_WHAT NEEDS TO BE DONE_: All lines from the one containing "con pgvector<br/>docker-compose.yml<br/>01_esquema.sql ·" to the end of the listing below are to be reproduced exactly, and no others.

_LISTED ENTRIES_:
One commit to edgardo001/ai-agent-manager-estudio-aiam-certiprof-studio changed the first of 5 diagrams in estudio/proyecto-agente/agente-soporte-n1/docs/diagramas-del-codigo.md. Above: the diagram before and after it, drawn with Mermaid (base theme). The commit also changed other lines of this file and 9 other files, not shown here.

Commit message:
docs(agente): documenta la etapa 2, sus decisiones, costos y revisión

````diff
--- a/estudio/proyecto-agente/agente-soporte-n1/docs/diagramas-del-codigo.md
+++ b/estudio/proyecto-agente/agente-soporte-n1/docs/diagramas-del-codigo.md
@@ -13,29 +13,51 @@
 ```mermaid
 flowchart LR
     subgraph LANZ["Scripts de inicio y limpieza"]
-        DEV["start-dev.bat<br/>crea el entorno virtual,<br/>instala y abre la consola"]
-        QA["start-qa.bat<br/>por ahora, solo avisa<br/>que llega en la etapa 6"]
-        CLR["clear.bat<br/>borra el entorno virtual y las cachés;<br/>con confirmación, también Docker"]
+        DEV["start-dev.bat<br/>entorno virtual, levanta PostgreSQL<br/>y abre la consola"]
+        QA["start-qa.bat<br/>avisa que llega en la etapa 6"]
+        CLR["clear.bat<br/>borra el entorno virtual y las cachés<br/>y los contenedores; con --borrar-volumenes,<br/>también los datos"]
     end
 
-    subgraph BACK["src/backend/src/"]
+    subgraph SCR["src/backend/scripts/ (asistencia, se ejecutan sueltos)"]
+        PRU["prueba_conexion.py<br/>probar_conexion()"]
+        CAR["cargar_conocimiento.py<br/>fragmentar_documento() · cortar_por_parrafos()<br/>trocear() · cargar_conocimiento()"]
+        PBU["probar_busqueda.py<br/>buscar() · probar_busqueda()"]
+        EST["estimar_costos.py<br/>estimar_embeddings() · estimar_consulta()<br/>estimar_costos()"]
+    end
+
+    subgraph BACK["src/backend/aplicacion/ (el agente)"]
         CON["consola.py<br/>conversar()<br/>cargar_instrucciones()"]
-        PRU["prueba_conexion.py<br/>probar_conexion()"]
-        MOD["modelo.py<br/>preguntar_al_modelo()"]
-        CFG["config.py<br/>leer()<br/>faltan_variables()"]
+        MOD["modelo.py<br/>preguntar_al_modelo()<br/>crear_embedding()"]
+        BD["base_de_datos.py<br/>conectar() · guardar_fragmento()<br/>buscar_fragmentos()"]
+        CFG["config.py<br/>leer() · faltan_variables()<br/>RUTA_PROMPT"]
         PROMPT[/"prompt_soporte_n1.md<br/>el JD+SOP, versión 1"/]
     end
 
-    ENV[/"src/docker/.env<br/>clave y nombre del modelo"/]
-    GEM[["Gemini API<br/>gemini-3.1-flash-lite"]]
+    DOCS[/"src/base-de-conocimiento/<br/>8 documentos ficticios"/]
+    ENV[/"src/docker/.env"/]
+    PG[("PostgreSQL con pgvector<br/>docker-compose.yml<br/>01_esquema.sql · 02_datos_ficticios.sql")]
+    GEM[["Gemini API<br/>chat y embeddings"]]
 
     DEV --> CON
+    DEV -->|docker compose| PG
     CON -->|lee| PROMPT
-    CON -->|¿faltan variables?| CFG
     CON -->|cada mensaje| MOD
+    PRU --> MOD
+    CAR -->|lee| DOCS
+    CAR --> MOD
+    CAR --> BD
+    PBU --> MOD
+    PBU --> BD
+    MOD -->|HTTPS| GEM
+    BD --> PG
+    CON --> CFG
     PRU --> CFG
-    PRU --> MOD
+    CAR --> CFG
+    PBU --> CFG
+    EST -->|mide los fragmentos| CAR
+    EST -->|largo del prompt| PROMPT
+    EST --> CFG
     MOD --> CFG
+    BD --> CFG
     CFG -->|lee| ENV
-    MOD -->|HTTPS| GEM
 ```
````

_REPLY TO THE EXERCISE_:
+    PG[("PostgreSQL con pgvector<br/>docker-compose.yml<br/>01_esquema.sql · 02_datos_ficticios.sql")]
+    GEM[["Gemini API<br/>chat y embeddings"]]
 
     DEV --> CON
+    DEV -->|docker compose| PG
     CON -->|lee| PROMPT
-    CON -->|¿faltan variables?| CFG
     CON -->|cada mensaje| MOD
+    PRU --> MOD
+    CAR -->|lee| DOCS
+    CAR --> MOD
+    CAR --> BD
+    PBU --> MOD
+    PBU --> BD
+    MOD -->|HTTPS| GEM
+    BD --> PG
+    CON --> CFG
     PRU --> CFG
-    PRU --> MOD
+    CAR --> CFG
+    PBU --> CFG
+    EST -->|mide los fragmentos| CAR
+    EST -->|largo del prompt| PROMPT
+    EST --> CFG
     MOD --> CFG
+    BD --> CFG
     CFG -->|lee| ENV
-    MOD -->|HTTPS| GEM
 ```
````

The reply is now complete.